Twenty boxes of chips (50 sacks to a box) are purchased each month from Sam’s Club. Frito Lay donates an additional five boxes of chips per month, eight to nine months of the year. The cookies, two to a bag and of the sandwich variety, are also purchased in bulk.
Beyond the lunches, the parish also provides bus passes (370 of them in May of this year) and $15 grocery vouchers to those in need.
Who’s footing the bill for all this? That’s where things get a little complicated, although much of the support comes from the parish itself, and Sister Corita seems to have the additional money juggling down to a science.
“We have an agreement with a grocery store in the Oakland area for the vouchers,” Sister Corita said. “The Topeka priests send $850 monthly to the store, and $250 to me. I usually use that for the bus passes. I also have a Sisters of Charity account that I use to supplement the grocery store toward the end of the month. I’ll usually write a check for $300 or so later in the month so we can keep on providing that assistance.”
In June of this year, Sister Corita had to write that check earlier in the month than ever before — on the 17th — due to increased demand. She said she knows the vouchers only go so far, but they’re still important.
“What can you get for $15? Not much,” she said. “But you can get bread, some peanut butter, milk and eggs. It helps.”
Private donations, sometimes made anonymously, help fund some of the extras, like assistance with prescription medications or emergency travel costs.
The ministry can’t do everything, of course.
“We don’t do rent or utility payments,” Sister Corita said. “Our funds would be depleted immediately if we were to do so.”
Instead, the ministry makes referrals to other Topeka agencies, including Doorstep, the Salvation Army, Community Action and Let’s Help.
Kathy Werth, a parishioner of Topeka’s Christ the King Church, is a regular sandwich ministry volunteer. She brings her eight children (ages 8 months to 14 years) and sometimes a niece and nephew along to help in assembling the sandwiches.
“We home school, and we’d been looking for a daily, hands-on service project,” Werth said. “We come to daily Mass here often and we had noticed more and more people ringing the bell.”
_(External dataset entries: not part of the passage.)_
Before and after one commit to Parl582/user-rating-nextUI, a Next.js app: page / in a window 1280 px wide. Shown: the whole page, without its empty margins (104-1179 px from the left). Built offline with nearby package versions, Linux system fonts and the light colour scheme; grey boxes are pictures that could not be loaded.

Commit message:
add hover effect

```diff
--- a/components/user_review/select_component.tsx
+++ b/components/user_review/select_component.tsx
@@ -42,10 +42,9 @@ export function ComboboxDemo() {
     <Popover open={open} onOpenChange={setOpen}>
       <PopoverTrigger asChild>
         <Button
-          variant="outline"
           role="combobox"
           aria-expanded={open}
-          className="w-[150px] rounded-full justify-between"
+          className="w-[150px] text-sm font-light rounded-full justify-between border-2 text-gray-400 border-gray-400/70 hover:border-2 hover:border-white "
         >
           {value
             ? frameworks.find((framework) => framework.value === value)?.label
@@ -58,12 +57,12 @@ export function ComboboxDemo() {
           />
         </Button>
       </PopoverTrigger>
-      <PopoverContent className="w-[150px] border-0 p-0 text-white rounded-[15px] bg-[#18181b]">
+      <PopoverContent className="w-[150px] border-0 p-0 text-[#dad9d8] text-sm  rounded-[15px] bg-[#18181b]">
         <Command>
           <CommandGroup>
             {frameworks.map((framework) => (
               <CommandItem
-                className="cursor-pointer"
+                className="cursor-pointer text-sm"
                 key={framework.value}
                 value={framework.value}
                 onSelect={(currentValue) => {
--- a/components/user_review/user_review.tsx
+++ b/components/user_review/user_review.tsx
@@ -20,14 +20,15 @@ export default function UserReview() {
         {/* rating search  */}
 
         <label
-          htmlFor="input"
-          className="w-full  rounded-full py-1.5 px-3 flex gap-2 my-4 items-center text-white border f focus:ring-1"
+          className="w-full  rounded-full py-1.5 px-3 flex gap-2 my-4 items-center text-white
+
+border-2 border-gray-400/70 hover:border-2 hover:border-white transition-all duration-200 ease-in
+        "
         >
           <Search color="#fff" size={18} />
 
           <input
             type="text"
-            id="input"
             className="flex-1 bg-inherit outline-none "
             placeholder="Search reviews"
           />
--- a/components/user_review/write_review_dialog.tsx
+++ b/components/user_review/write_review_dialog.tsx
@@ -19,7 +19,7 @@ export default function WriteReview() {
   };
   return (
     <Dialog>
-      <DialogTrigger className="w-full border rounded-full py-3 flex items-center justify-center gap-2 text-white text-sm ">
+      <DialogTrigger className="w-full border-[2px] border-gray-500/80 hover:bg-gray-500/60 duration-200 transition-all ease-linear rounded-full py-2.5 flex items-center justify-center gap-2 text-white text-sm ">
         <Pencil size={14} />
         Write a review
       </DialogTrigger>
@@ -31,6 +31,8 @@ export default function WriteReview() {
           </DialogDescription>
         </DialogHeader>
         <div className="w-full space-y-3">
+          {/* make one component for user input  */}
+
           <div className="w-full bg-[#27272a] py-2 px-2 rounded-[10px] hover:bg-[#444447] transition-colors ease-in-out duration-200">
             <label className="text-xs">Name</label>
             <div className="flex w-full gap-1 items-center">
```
The family began volunteering during Lent earlier this year and continues to come back.
“If the kids argue about anything here, it’s who gets to answer the doorbell,” Werth said. “They really like to talk to the people. The parish ladies have been great; they’ll let them hand out a bus pass or take a little responsibility.”
“I think my kids are realizing how tough things are right now,” Werth continued, “when people are willing to walk a significant distance for a sandwich that maybe [the kids] wouldn’t eat if I gave it to them at home.”
Sister Corita pointed out that she taught Werth’s husband in grade school, to which a bystander commented, “You probably taught half of Topeka, Sister.”
Prior to her involvement with the sandwich ministry, Sister Corita was principal of Assumption School for nearly 30 years. The connections she formed during that time continue to serve her well in her current work, but it is the efforts of volunteers like the Werths, she said, that keep things running smoothly.
“Mary Kirk and her daughter, Janie Hendrickson, Arlene Beuerline-Stringer, Nan Cookus and Joe Fritton, and three of my fellow Sisters of Charity — Marie, Marjorie and Angela Rose — are core volunteers who really make a difference,” said Sister Corita.
“Of course, Jean is the head honcho. She keeps such wonderful, accurate records. We couldn’t do this without her.”
As if on cue, the bell rings, the window opens, and Jean Smith’s voice can be heard echoing from down the hall.
“Here you go,” she says, as she passes the first sack lunch out the window.
Followed quickly by, “Have a good one!”